> _Directions for this task_: Nothing but the text belongs in the answer: the listing below, copied exactly, without pictures.

· · ·

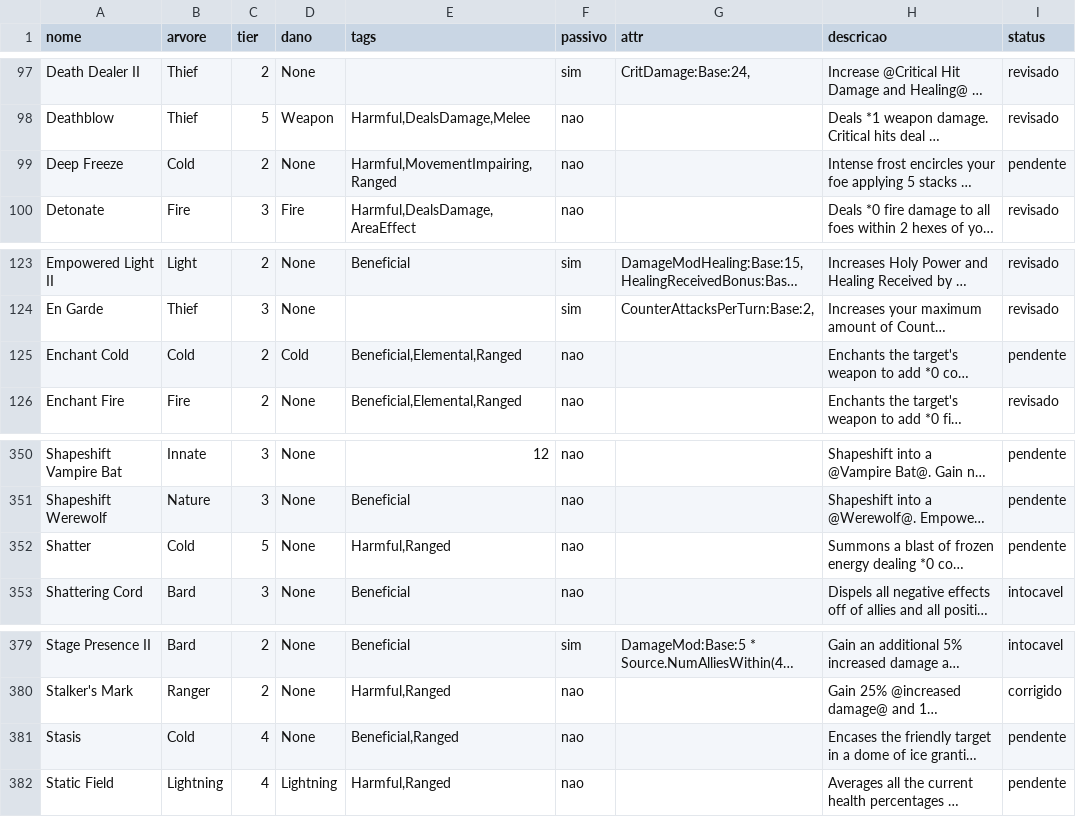
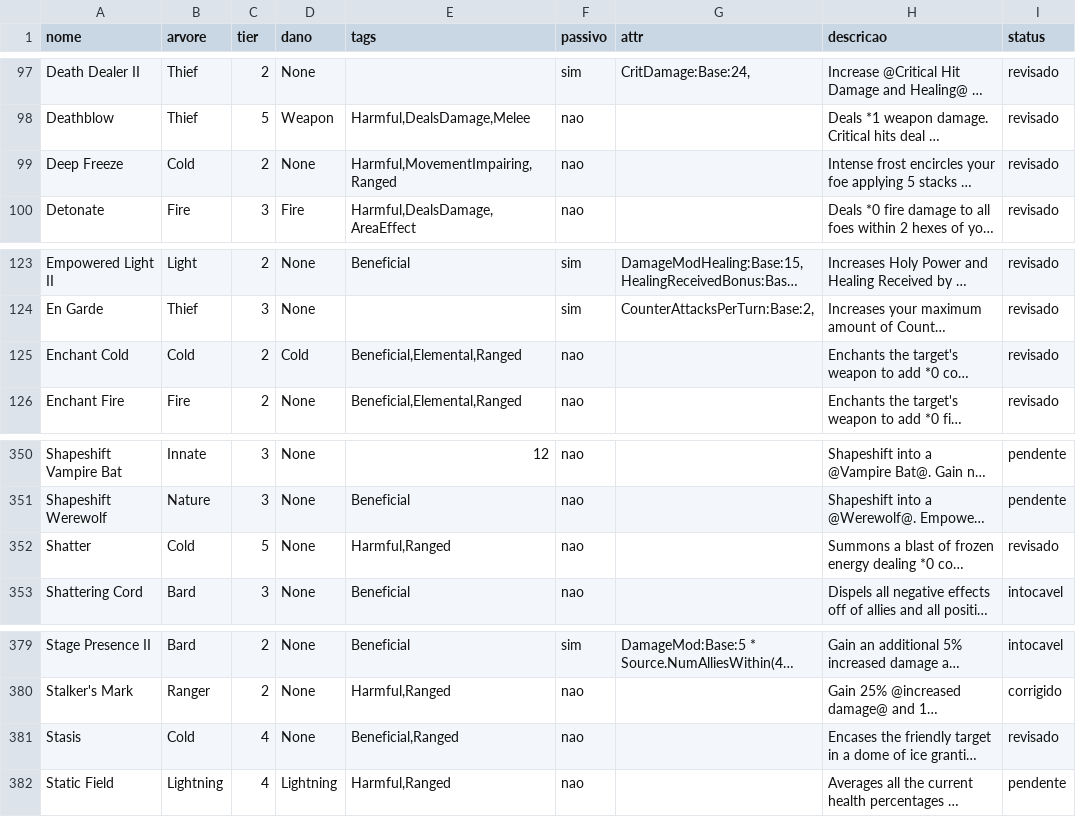
Before and after one commit to DefRuivo/stolenRealmMods, a CSV file: docs/cobertura/skills.csv, drawn as a sheet; only a part is shown, gaps mark what is left out; long unchanged cells end in …; the diff covers the shown part only; the diff names each change by its address in the sheet, - before the commit and + after, or states it on an @@ line.

Commit message:
Cold fechada (26) + interpolacao do cooldownTrig corrigida no dump
Por par EXATO no codigo:
  Cold Heart      -> DamageModCold:Base:Source.GetNumStatusesCaused("GL-ChilledStatus") * 5
  Crystalize I/II -> ResistPhysical:Base:5/10       Frost Borne -> ResistCold:Base:10
  Frostbite I/II  -> ChilledDamageReduction:Base:2/3
  Frozen Core / Icefall / Master Of Ice -> Frostbite/Frostbite/Icefall/MasterOfIce :Set:1
  Aura Of Frost *.4, Breath of Winter *1.6, Chilling Strike *1.5, Enchant Cold *.15,
  Frost Armor *.15, Frost Nova *1, Frost Shard *.9, Frozen Spikes *.2, Ice Lance *1.2,
  Ice Storm *.9, Shatter *.7
  Stasis -> expr=15 * Source.Level (o "[0] Armor" escala por nivel, ja anotado)

Por acao/status:
  Shatter       -> TargetStored['ColdDamage'] = (Target.NumChilledStacks + 1) *
                   (Source.SpellPower('Cold') * .7f) = o "*0" mais o "*0 por stack de Chilled"
  Frozen Spikes -> nAlvos=5 (os "5 shards of ice")
  Mass Freeze   -> status aplicado = Frozen ("Applies Frozen to all enemies")
  Brain Freeze  -> o dano vive no STATUS Brain Freeze ("each time the target performs an action")
  Frost Armor   -> status Frost Armor (10% cold res + o dano de retorno *.15)
  Deep Freeze / Freeze Earth / Ice Storm -> acoes/status proprios, sem campo divergente

Dump: corrigida a interpolacao do `cooldownTrig`, que saia como TEXTO LITERAL
("tg.Cooldown") porque o `$` da string se perdeu no patch anterior. Com o valor saindo, o
proximo ciclo fecha o "1 turn cooldown" do `Calculated Risk` (Thief).

ABERTOS desta passada (registrados, NAO tratados como defeito): as areas que o dump nao
alcanca nas skills de Cold - "within 2 hexes" da `Frost Nova`, o "cone" da `Breath of Winter`
e a "line" do `Ice Lance` (nem `alcanceHits` nem `hexesAtiv` trazem) - e a % do
`Break The Ice` (mecanica sem campo no dump).

check_fix_keys: 116/118 no censo (os 2 de sempre).

```diff
--- a/docs/cobertura/skills.csv
+++ b/docs/cobertura/skills.csv
-I99 (status): pendente
+I99 (status): revisado
-I125 (status): pendente
+I125 (status): revisado
-I352 (status): pendente
+I352 (status): revisado
-I381 (status): pendente
+I381 (status): revisado
```
Also changed, not shown: 22 edited cells elsewhere in this file, 1 other file.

· · ·

> _Answer space_:
Before and after one commit to DefRuivo/stolenRealmMods, a CSV file: docs/cobertura/skills.csv, drawn as a sheet; only a part is shown, gaps mark what is left out; long unchanged cells end in …; the diff covers the shown part only; the diff names each change by its address in the sheet, - before the commit and + after, or states it on an @@ line.

Commit message:
Cold fechada (26) + interpolacao do cooldownTrig corrigida no dump
Por par EXATO no codigo:
  Cold Heart      -> DamageModCold:Base:Source.GetNumStatusesCaused("GL-ChilledStatus") * 5
  Crystalize I/II -> ResistPhysical:Base:5/10       Frost Borne -> ResistCold:Base:10
  Frostbite I/II  -> ChilledDamageReduction:Base:2/3
  Frozen Core / Icefall / Master Of Ice -> Frostbite/Frostbite/Icefall/MasterOfIce :Set:1
  Aura Of Frost *.4, Breath of Winter *1.6, Chilling Strike *1.5, Enchant Cold *.15,
  Frost Armor *.15, Frost Nova *1, Frost Shard *.9, Frozen Spikes *.2, Ice Lance *1.2,
  Ice Storm *.9, Shatter *.7
  Stasis -> expr=15 * Source.Level (o "[0] Armor" escala por nivel, ja anotado)

Por acao/status:
  Shatter       -> TargetStored['ColdDamage'] = (Target.NumChilledStacks + 1) *
                   (Source.SpellPower('Cold') * .7f) = o "*0" mais o "*0 por stack de Chilled"
  Frozen Spikes -> nAlvos=5 (os "5 shards of ice")
  Mass Freeze   -> status aplicado = Frozen ("Applies Frozen to all enemies")
  Brain Freeze  -> o dano vive no STATUS Brain Freeze ("each time the target performs an action")
  Frost Armor   -> status Frost Armor (10% cold res + o dano de retorno *.15)
  Deep Freeze / Freeze Earth / Ice Storm -> acoes/status proprios, sem campo divergente

Dump: corrigida a interpolacao do `cooldownTrig`, que saia como TEXTO LITERAL
("tg.Cooldown") porque o `$` da string se perdeu no patch anterior. Com o valor saindo, o
proximo ciclo fecha o "1 turn cooldown" do `Calculated Risk` (Thief).

ABERTOS desta passada (registrados, NAO tratados como defeito): as areas que o dump nao
alcanca nas skills de Cold - "within 2 hexes" da `Frost Nova`, o "cone" da `Breath of Winter`
e a "line" do `Ice Lance` (nem `alcanceHits` nem `hexesAtiv` trazem) - e a % do
`Break The Ice` (mecanica sem campo no dump).

check_fix_keys: 116/118 no censo (os 2 de sempre).

```diff
--- a/docs/cobertura/skills.csv
+++ b/docs/cobertura/skills.csv
-I99 (status): pendente
+I99 (status): revisado
-I125 (status): pendente
+I125 (status): revisado
-I352 (status): pendente
+I352 (status): revisado
-I381 (status): pendente
+I381 (status): revisado
```
Also changed, not shown: 22 edited cells elsewhere in this file, 1 other file.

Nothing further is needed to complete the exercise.